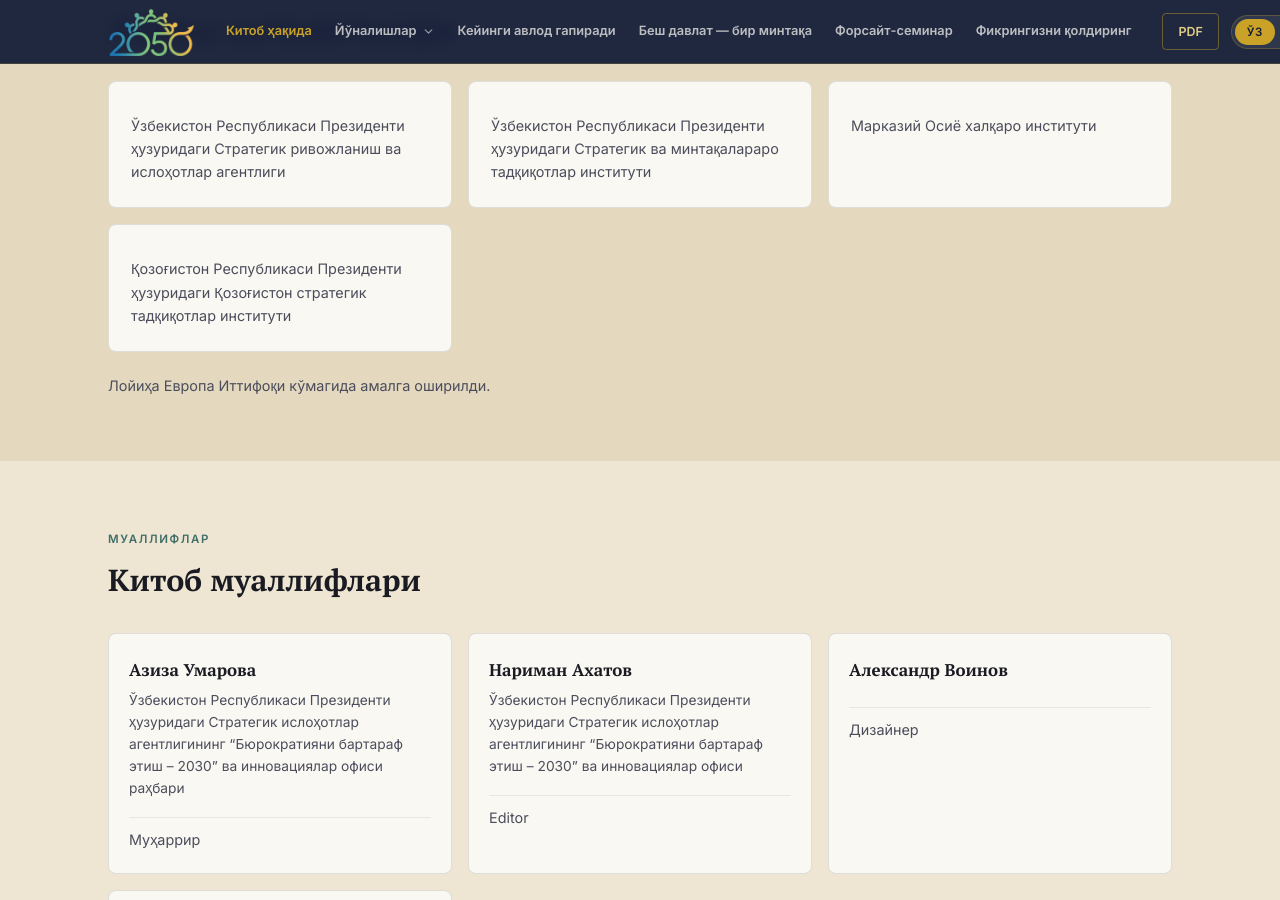
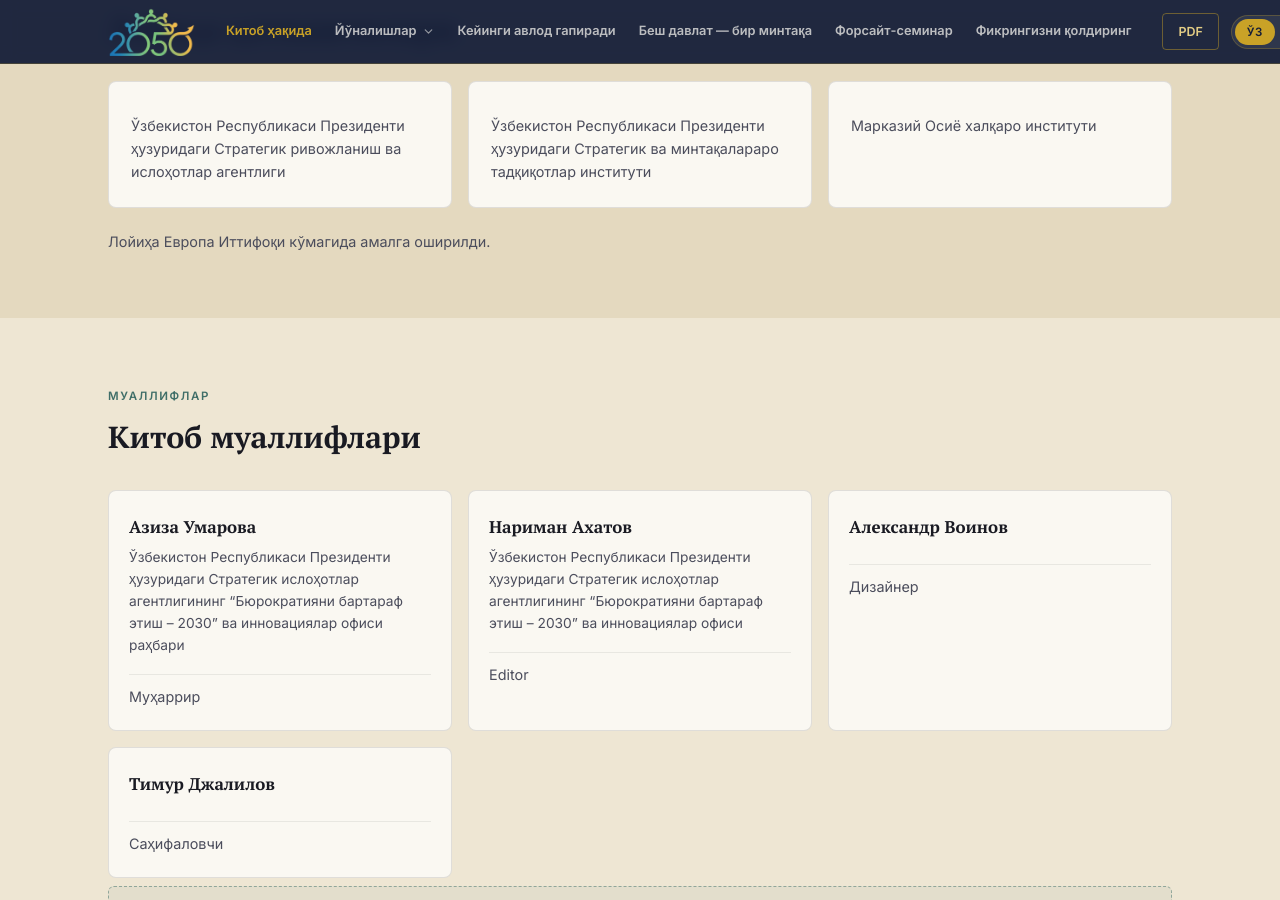
Before and after one commit to farrukhtash/Ca2050, a Jekyll site: the page built from about.html, in a window 1280 px wide and 900 px high, scrolled down 1261 px. Built offline with Jekyll 4.4.1, drawn with Linux system fonts in a browser that asks for light colours.

Commit message:
Update Китоб ҳақида “agencies”

```diff
--- a/_data/agencies.yml
+++ b/_data/agencies.yml
@@ -16,8 +16,3 @@ agencies:
     short_en: ''
     name_uz: Марказий Осиё халқаро институти
     name_en: International Institute for Central Asia
-  - short: ''
-    short_uz: ''
-    short_en: ''
-    name_uz: Қозоғистон Республикаси Президенти ҳузуридаги Қозоғистон стратегик тадқиқотлар институти
-    name_en: Kazakhstan Institute of Strategic Studies under the President of the Republic of Kazakhstan
```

-- Activity --
The lines to copy are those above that contain the string "agencies".

-- Exercise output --
Update Китоб ҳақида “agencies”
--- a/_data/agencies.yml
+++ b/_data/agencies.yml
@@ -16,8 +16,3 @@ agencies:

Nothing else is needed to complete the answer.